The aim here is to stretch out the tight muscles at the back of the shoulder, whilst keeping the shoulder joint stable.
If you are feeling any pain in the front of your shoulder, adjust your body position to put less weight on your collar bone area as this could cause some discomfort.
Also, if you are struggling to feel a stretch in the back of your shoulder, then adjust the angle of your lower arm, as this can place more stress on different areas of the musculature.
Finally, if you need to progress the stretch and feel more of it, you can place a foam roller or pad underneath your lower arm, so there is more of a stretch.
Once you have stretched and relieved some of the acute pain you are feeling in your shoulder, the next thing on the agenda is to strengthen the shoulders to improve your capacity to load up and take the repetitive overload needed to play tennis.
There are a wide array of exercises you can do to strengthen the shoulders, particularly in the overhead movement pattern.
Some of our favourites are the standing military press, resistance band work and the lateral raise.
The standing military press utilises either a barbell or a set of heavy dumbbells and sees you lift the weight above and in front of your head.
There is a tendency for people to lean too far back and involve the knees in this exercise.
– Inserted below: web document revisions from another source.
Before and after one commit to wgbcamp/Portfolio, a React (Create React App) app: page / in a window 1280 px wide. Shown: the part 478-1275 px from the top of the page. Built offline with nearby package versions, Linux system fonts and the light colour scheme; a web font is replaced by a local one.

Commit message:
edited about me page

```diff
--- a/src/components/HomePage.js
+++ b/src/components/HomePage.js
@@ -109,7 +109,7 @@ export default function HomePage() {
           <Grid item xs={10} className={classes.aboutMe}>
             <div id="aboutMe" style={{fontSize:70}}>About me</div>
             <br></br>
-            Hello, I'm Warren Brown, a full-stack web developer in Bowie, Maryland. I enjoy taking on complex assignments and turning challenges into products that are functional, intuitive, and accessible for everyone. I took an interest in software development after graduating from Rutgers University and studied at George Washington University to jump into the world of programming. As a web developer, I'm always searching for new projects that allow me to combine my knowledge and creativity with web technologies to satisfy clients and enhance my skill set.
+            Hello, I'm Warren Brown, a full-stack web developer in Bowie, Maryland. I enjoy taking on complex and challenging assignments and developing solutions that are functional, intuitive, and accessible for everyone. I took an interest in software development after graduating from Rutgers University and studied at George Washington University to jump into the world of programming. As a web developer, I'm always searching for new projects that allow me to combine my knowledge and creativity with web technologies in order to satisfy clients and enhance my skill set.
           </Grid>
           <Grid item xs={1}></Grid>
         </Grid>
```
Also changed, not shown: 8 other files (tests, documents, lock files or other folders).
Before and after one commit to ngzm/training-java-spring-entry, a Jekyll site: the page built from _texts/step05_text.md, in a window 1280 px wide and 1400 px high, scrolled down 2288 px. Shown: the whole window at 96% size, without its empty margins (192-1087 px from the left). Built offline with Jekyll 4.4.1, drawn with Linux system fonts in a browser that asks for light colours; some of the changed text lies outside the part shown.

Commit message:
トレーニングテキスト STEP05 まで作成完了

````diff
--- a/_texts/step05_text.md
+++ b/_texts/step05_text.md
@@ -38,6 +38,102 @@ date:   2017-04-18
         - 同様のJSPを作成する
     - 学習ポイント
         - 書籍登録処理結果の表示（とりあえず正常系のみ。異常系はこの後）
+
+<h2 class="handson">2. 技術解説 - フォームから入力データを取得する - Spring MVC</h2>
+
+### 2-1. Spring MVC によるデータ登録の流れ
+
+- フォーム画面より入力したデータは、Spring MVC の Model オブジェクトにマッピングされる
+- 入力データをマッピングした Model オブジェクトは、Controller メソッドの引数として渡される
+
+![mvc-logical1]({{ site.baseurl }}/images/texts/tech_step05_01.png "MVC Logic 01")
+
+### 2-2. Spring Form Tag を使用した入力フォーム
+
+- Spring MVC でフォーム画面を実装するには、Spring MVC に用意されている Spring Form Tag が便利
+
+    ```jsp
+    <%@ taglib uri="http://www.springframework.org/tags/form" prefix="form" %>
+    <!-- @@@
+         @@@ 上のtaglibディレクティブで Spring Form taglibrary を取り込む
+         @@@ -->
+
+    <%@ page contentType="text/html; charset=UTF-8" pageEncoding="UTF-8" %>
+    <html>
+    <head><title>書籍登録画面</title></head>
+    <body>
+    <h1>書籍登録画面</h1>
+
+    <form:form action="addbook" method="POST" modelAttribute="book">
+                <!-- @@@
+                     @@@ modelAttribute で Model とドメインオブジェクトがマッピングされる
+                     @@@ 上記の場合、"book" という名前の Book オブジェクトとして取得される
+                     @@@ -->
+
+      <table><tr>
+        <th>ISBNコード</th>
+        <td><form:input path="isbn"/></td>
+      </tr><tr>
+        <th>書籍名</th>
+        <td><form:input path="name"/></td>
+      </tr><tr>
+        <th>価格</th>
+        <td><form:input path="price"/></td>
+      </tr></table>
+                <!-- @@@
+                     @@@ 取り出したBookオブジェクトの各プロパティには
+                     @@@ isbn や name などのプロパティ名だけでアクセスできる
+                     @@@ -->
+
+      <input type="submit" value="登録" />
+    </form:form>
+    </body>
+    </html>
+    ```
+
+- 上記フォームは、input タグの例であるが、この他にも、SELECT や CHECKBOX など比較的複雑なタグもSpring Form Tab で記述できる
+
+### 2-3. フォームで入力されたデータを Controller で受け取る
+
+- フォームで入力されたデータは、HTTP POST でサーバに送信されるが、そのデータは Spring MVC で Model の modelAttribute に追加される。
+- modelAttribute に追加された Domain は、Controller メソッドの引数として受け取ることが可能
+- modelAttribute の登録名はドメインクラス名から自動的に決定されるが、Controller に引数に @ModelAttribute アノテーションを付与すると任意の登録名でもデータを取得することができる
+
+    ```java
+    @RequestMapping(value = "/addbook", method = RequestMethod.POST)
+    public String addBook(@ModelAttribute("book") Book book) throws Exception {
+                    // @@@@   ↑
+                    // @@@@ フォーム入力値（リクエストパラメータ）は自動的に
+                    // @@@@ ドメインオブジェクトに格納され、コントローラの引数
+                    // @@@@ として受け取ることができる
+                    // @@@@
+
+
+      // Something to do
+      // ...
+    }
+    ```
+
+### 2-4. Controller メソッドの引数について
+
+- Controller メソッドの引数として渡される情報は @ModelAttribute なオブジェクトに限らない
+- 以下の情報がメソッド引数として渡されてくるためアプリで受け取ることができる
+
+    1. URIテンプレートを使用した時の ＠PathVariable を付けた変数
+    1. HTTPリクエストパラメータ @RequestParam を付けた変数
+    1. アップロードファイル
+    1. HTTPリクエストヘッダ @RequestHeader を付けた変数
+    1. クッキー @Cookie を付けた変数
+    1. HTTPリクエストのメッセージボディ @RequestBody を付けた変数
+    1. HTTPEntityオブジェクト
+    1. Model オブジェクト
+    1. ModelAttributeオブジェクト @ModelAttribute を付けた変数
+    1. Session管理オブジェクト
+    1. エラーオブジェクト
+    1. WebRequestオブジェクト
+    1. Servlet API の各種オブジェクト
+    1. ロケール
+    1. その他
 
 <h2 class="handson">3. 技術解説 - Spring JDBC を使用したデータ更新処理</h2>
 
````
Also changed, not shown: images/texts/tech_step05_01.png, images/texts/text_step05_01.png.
If you are doing this, lower the weight and start again.
The aim here is to keep your legs out of the movement, engage your core and keep it tight (this helps to stabilize your back and shoulders), and use your shoulder muscles to lift the weight above your head.
Performing this exercise regularly will help strengthen your shoulder muscles using the overhead, extended range of motion. This will make serving a lot easier!
Our second exercise involves a resistance band.
There are a lot of different exercises you can do here, but one of our favourites is replicating the overhead serving motion using a band that is anchored to the floor.
This creates a realistic movement that directly replicates the service motion, but allows you to load up the ‘weighted’ resistance and achieve progressive overload.
The idea here is to perform a high number of repetitions whilst keeping your shoulder joint stable and not compromising your form.
You can also use resistance bands to target the rotator cuff by laying on the floor and moving your arm through full range of motion.
Grab the band and start with your elbow outstretched to the side, then flex your arm from the floor down by your rib cage up and over to over your head, all whilst keeping your elbow firmly on the floor.
This is a great exercise used by the professionals to keep their rotator cuff in good working condition.
Finally, the lateral raise is a great strengthening exercise used to build up the side of your shoulder, more specifically the lateral deltoid.
This is the middle part of the shoulder and is not often strengthened in everyday life, so it is important to build up the capacity for load here.
To perform the lateral raise, simply use a pair of light dumbbells and hold them in each hand.
Then, slowly raise your arms (with your palms facing down) up to shoulder height whilst keeping your arms outstretched to your sides.
You’ll feel the side of your shoulders working to strengthen and stabilize the lateral deltoid.
Again, this is a very commonly used muscle for a tennis player so it is important to strengthen it.
Overall, there are a few common causes of shoulder pain from playing tennis.
Shoulder pain is quite common for a lot of tennis players, but you shouldn’t suffer in silence.
It is important to understand what is causing your shoulder pain, how you can treat it and most importantly, how you can take steps to prevent your shoulder pain from returning.
So, be sure to recognise when you are experiencing shoulder pain, particularly if it is acute, and take the necessary steps to stretch, strengthen and stabilize your shoulder joint and the surrounding muscles.
Taking this action could well save you from a long term shoulder injury!